For the past 26 years, Steve Maggard has served as the president of Cone Denim, maintain the company’s overall vision of producing high quality, sustainable denim at scale.
In the past two years, Cone has invested millions of dollars in reducing water consumption with the installation of two ozone finishing ranges and its new zero liquid discharge water treatment facility at Parras Cone. The project is expected to reduce its water consumption by over 140 million gallons per year. Maggard is also spearheading the accelerated adoption of organic cotton—an initiative Cone began more than 10 years ago with its Organic Cotton Capsule Collection. Now, the company is on track to producing nearly 3 million pounds of certified Organic Content Standard (OCS) cotton by the end of the year.

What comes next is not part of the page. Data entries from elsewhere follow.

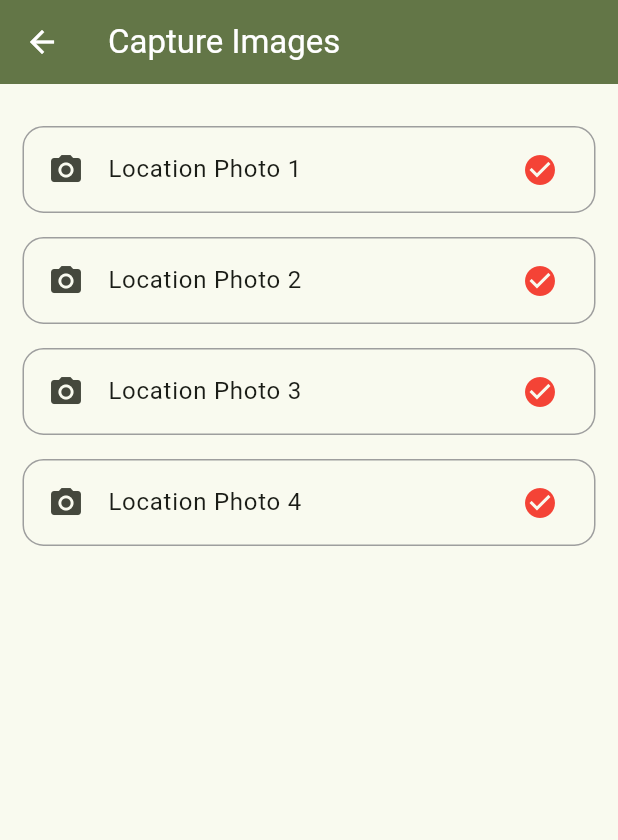
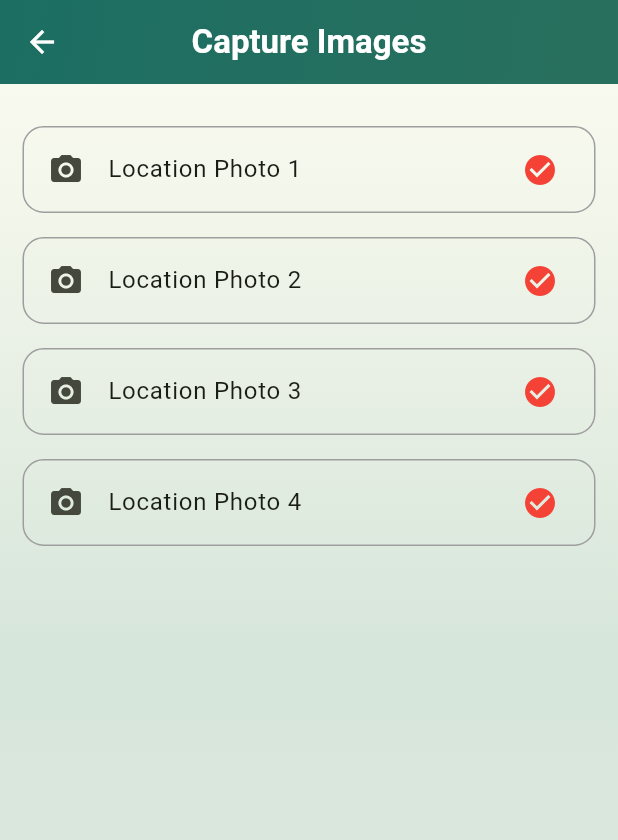
Before and after one commit to abhijeeeth/T-gram, a Flutter app: the ImageCapturePage screen opened directly with empty values, on a phone screen of 412 x 824 dp. Shown: the top 840 px of the screen. Run offline on Flutter 3.47's test engine with Material 3 defaults, Android fonts, the phone set to English and light mode, and no system bars; our stand-ins replace bloc, dio, file_picker, flutter_bloc, fluttertoast, geocoding and 15 more; missing offline and left inert: flutter_downloader, geolocator_web, image_picker_for_web, mobile_scanner, schedulers, shared_preferences_web; accounts and stored records are empty.

Commit message:
style: enhance image capture page UI with gradient backgrounds and improved button styling

```diff
--- a/lib/image_capture_page.dart
+++ b/lib/image_capture_page.dart
@@ -102,9 +102,41 @@ class _ImageCapturePageState extends State<ImageCapturePage> {
   Widget build(BuildContext context) {
     return Scaffold(
       appBar: AppBar(
-        title: const Text("Capture Images"),
+        title: const Text(
+          "Capture Images",
+          style: TextStyle(
+            color: Colors.white,
+            fontWeight: FontWeight.bold,
           ),
-      body: Stack(
+        ),
+        centerTitle: true,
+        flexibleSpace: Container(
+          decoration: const BoxDecoration(
+            gradient: LinearGradient(
+              colors: [
+                Color.fromARGB(255, 28, 110, 99),
+                Color.fromARGB(207, 28, 110, 99),
+              ],
+              begin: Alignment.topLeft,
+              end: Alignment.bottomRight,
+            ),
+          ),
+        ),
+        elevation: 4,
+      ),
+      body: Container(
+        decoration: const BoxDecoration(
+          gradient: LinearGradient(
+            colors: [
+              Color.fromARGB(0, 28, 110, 99),
+              Color.fromARGB(36, 0, 105, 91),
+              Color.fromARGB(34, 105, 138, 132),
+            ],
+            begin: Alignment.topCenter,
+            end: Alignment.bottomCenter,
+          ),
+        ),
+        child: Stack(
           children: [
             ListView(
               children: [
@@ -115,13 +147,25 @@ class _ImageCapturePageState extends State<ImageCapturePage> {
                   Container(
                     margin: const EdgeInsets.all(15),
                     child: ElevatedButton(
+                      style: ElevatedButton.styleFrom(
+                        backgroundColor: const Color.fromARGB(255, 28, 110, 99),
+                        shape: RoundedRectangleBorder(
+                          borderRadius: BorderRadius.circular(14),
+                        ),
+                      ),
                       onPressed: () {
                         Map<String, dynamic> data = getFormattedData();
                         Navigator.pop(context, data);
                       },
                       child: const Padding(
                         padding: EdgeInsets.all(12),
-                      child: Text("Submit Images"),
+                        child: Text(
+                          "Submit Images",
+                          style: TextStyle(
+                            fontSize: 16,
+                            fontWeight: FontWeight.bold,
+                          ),
+                        ),
                       ),
                     ),
                   ),
@@ -129,9 +173,14 @@ class _ImageCapturePageState extends State<ImageCapturePage> {
             ),
             if (isLoading)
               const Center(
-              child: CircularProgressIndicator(),
+                child: CircularProgressIndicator(
+                  valueColor: AlwaysStoppedAnimation<Color>(
+                    Color.fromARGB(255, 28, 110, 99),
+                  ),
+                ),
               ),
           ],
+        ),
       ),
     );
   }
```
Lines whose indentation alone changed are shown as unchanged.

In 2020, the mill announced a partnership with supply chain traceability specialist Oritain and became the first denim mill globally to adopt the highest level of end-to-end traceability possible. Maggard has said that the mill is committed to maintaining a supply chain free of forced labor and will take aggressive steps to ensure continued transparency. Through this and other initiatives, he aims to provide partners with an “elevated level of confidence and scientific peace of mind.”
What is the biggest misconception that consumers have about sustainable denim?
Most consumers think that sustainable denim should be cost-neutral to normal denim, when in fact the opposite is true. A commitment to produce truly sustainable denim comes with a great deal of additional costs in the form of capital investments in equipment, paying more for sustainable raw materials, obtaining certifications, and verifying compliance with third-party testing.
What can the denim industry do to ensure a positive post-pandemic rebound?
The biggest key I see is the ability to be agile and quickly adjust based on things out of your control. There continues to be challenges with multiple ongoing supply chain disruptions, government lockdowns, restrictions on travel and meeting with customers face to face. Those companies that can move quickly, find creative solutions and deliver results are the ones that will be successful.
Skinny jeans: Over or a new staple?
While I think that silhouettes, finishes and washes will continue to move in and out of favor as they have always done, I think that stretch denim is here to stay—even in the men’s collections. Now that men have seen how comfortable stretch jeans are to wear and manufacturers are finding new ways to still make stretch look like authentic denim, stretch will remain a staple in skinny jeans and other silhouettes.
How can denim retail improve?
Consumers are looking for more in retail, like the ability to learn more about the products they are buying—what raw materials are used to make it, where they were sourced and what factories they were made in. Through technology like QR codes they can scan on their phones, digital storytelling will become commonplace and a great resource for consumers and retailers. I also think that there will be more demand for personalized clothing, allowing consumers to select a specific wash, different trims, laser a personal name or image onto the garment. Technology such as lasers, body scanners and sewing done with robots will be key to opening new opportunities.
How many pairs of jeans do you own?
I easily have 50 pairs of jeans, with at least one pair from all of Cone Denim’s major customers. Except for weddings and funerals, I have worn jeans nearly every day for the last 10 years.
Which jeans do you wear the most, and why?
I have around 10 pairs of jeans that were made by the Cone design team over the years that I alternate. It gives me great pride to wear jeans with a Cone Denim label that are made of our denim.